[Problem description]: Your output should consist of every record, copied exactly.

[Data to examine]:
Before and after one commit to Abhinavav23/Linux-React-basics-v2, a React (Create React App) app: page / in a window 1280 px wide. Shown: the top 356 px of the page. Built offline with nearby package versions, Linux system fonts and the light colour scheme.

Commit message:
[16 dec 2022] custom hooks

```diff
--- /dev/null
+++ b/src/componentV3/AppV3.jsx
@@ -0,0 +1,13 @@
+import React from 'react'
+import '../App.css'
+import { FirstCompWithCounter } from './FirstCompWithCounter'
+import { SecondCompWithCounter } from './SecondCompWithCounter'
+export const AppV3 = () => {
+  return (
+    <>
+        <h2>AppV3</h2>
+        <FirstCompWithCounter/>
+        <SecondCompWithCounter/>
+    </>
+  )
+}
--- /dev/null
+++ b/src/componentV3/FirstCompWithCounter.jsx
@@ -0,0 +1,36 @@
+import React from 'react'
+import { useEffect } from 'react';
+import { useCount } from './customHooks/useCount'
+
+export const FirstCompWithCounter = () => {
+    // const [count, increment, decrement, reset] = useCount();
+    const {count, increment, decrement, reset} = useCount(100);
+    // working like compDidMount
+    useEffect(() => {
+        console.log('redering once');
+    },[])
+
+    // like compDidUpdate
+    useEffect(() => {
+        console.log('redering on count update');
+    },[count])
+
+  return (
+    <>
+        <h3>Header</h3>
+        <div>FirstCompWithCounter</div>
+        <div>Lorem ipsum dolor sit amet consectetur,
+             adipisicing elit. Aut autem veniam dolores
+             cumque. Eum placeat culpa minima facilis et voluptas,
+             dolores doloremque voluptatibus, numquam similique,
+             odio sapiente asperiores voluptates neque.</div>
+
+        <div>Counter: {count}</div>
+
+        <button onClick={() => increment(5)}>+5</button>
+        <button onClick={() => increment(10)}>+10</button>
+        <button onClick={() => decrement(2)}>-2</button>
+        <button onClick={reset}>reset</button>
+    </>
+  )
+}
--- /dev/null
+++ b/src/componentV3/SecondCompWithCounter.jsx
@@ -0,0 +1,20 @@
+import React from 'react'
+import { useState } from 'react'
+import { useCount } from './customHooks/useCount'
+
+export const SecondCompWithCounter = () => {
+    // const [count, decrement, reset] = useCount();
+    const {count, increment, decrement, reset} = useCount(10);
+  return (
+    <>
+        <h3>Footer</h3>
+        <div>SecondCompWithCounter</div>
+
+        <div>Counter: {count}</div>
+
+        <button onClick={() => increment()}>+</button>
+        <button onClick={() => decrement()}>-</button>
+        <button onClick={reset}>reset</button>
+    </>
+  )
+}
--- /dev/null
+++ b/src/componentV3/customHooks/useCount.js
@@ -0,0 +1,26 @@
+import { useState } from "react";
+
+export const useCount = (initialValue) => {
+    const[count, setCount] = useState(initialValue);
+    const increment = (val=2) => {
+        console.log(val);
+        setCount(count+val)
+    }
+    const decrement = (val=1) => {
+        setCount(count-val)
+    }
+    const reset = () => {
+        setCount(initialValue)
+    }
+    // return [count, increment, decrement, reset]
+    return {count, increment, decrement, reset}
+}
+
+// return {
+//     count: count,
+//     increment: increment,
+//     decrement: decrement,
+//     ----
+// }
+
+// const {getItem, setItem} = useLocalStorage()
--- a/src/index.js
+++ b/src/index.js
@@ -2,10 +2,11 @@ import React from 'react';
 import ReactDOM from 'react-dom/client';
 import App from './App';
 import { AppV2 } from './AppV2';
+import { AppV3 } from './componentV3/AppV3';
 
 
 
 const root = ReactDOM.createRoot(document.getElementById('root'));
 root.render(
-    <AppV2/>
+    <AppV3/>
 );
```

[Your solution]:
Before and after one commit to Abhinavav23/Linux-React-basics-v2, a React (Create React App) app: page / in a window 1280 px wide. Shown: the top 356 px of the page. Built offline with nearby package versions, Linux system fonts and the light colour scheme.

Commit message:
[16 dec 2022] custom hooks

```diff
--- /dev/null
+++ b/src/componentV3/AppV3.jsx
@@ -0,0 +1,13 @@
+import React from 'react'
+import '../App.css'
+import { FirstCompWithCounter } from './FirstCompWithCounter'
+import { SecondCompWithCounter } from './SecondCompWithCounter'
+export const AppV3 = () => {
+  return (
+    <>
+        <h2>AppV3</h2>
+        <FirstCompWithCounter/>
+        <SecondCompWithCounter/>
+    </>
+  )
+}
--- /dev/null
+++ b/src/componentV3/FirstCompWithCounter.jsx
@@ -0,0 +1,36 @@
+import React from 'react'
+import { useEffect } from 'react';
+import { useCount } from './customHooks/useCount'
+
+export const FirstCompWithCounter = () => {
+    // const [count, increment, decrement, reset] = useCount();
+    const {count, increment, decrement, reset} = useCount(100);
+    // working like compDidMount
+    useEffect(() => {
+        console.log('redering once');
+    },[])
+
+    // like compDidUpdate
+    useEffect(() => {
+        console.log('redering on count update');
+    },[count])
+
+  return (
+    <>
+        <h3>Header</h3>
+        <div>FirstCompWithCounter</div>
+        <div>Lorem ipsum dolor sit amet consectetur,
+             adipisicing elit. Aut autem veniam dolores
+             cumque. Eum placeat culpa minima facilis et voluptas,
+             dolores doloremque voluptatibus, numquam similique,
+             odio sapiente asperiores voluptates neque.</div>
+
+        <div>Counter: {count}</div>
+
+        <button onClick={() => increment(5)}>+5</button>
+        <button onClick={() => increment(10)}>+10</button>
+        <button onClick={() => decrement(2)}>-2</button>
+        <button onClick={reset}>reset</button>
+    </>
+  )
+}
--- /dev/null
+++ b/src/componentV3/SecondCompWithCounter.jsx
@@ -0,0 +1,20 @@
+import React from 'react'
+import { useState } from 'react'
+import { useCount } from './customHooks/useCount'
+
+export const SecondCompWithCounter = () => {
+    // const [count, decrement, reset] = useCount();
+    const {count, increment, decrement, reset} = useCount(10);
+  return (
+    <>
+        <h3>Footer</h3>
+        <div>SecondCompWithCounter</div>
+
+        <div>Counter: {count}</div>
+
+        <button onClick={() => increment()}>+</button>
+        <button onClick={() => decrement()}>-</button>
+        <button onClick={reset}>reset</button>
+    </>
+  )
+}
--- /dev/null
+++ b/src/componentV3/customHooks/useCount.js
@@ -0,0 +1,26 @@
+import { useState } from "react";
+
+export const useCount = (initialValue) => {
+    const[count, setCount] = useState(initialValue);
+    const increment = (val=2) => {
+        console.log(val);
+        setCount(count+val)
+    }
+    const decrement = (val=1) => {
+        setCount(count-val)
+    }
+    const reset = () => {
+        setCount(initialValue)
+    }
+    // return [count, increment, decrement, reset]
+    return {count, increment, decrement, reset}
+}
+
+// return {
+//     count: count,
+//     increment: increment,
+//     decrement: decrement,
+//     ----
+// }
+
+// const {getItem, setItem} = useLocalStorage()
--- a/src/index.js
+++ b/src/index.js
@@ -2,10 +2,11 @@ import React from 'react';
 import ReactDOM from 'react-dom/client';
 import App from './App';
 import { AppV2 } from './AppV2';
+import { AppV3 } from './componentV3/AppV3';
 
 
 
 const root = ReactDOM.createRoot(document.getElementById('root'));
 root.render(
-    <AppV2/>
+    <AppV3/>
 );
```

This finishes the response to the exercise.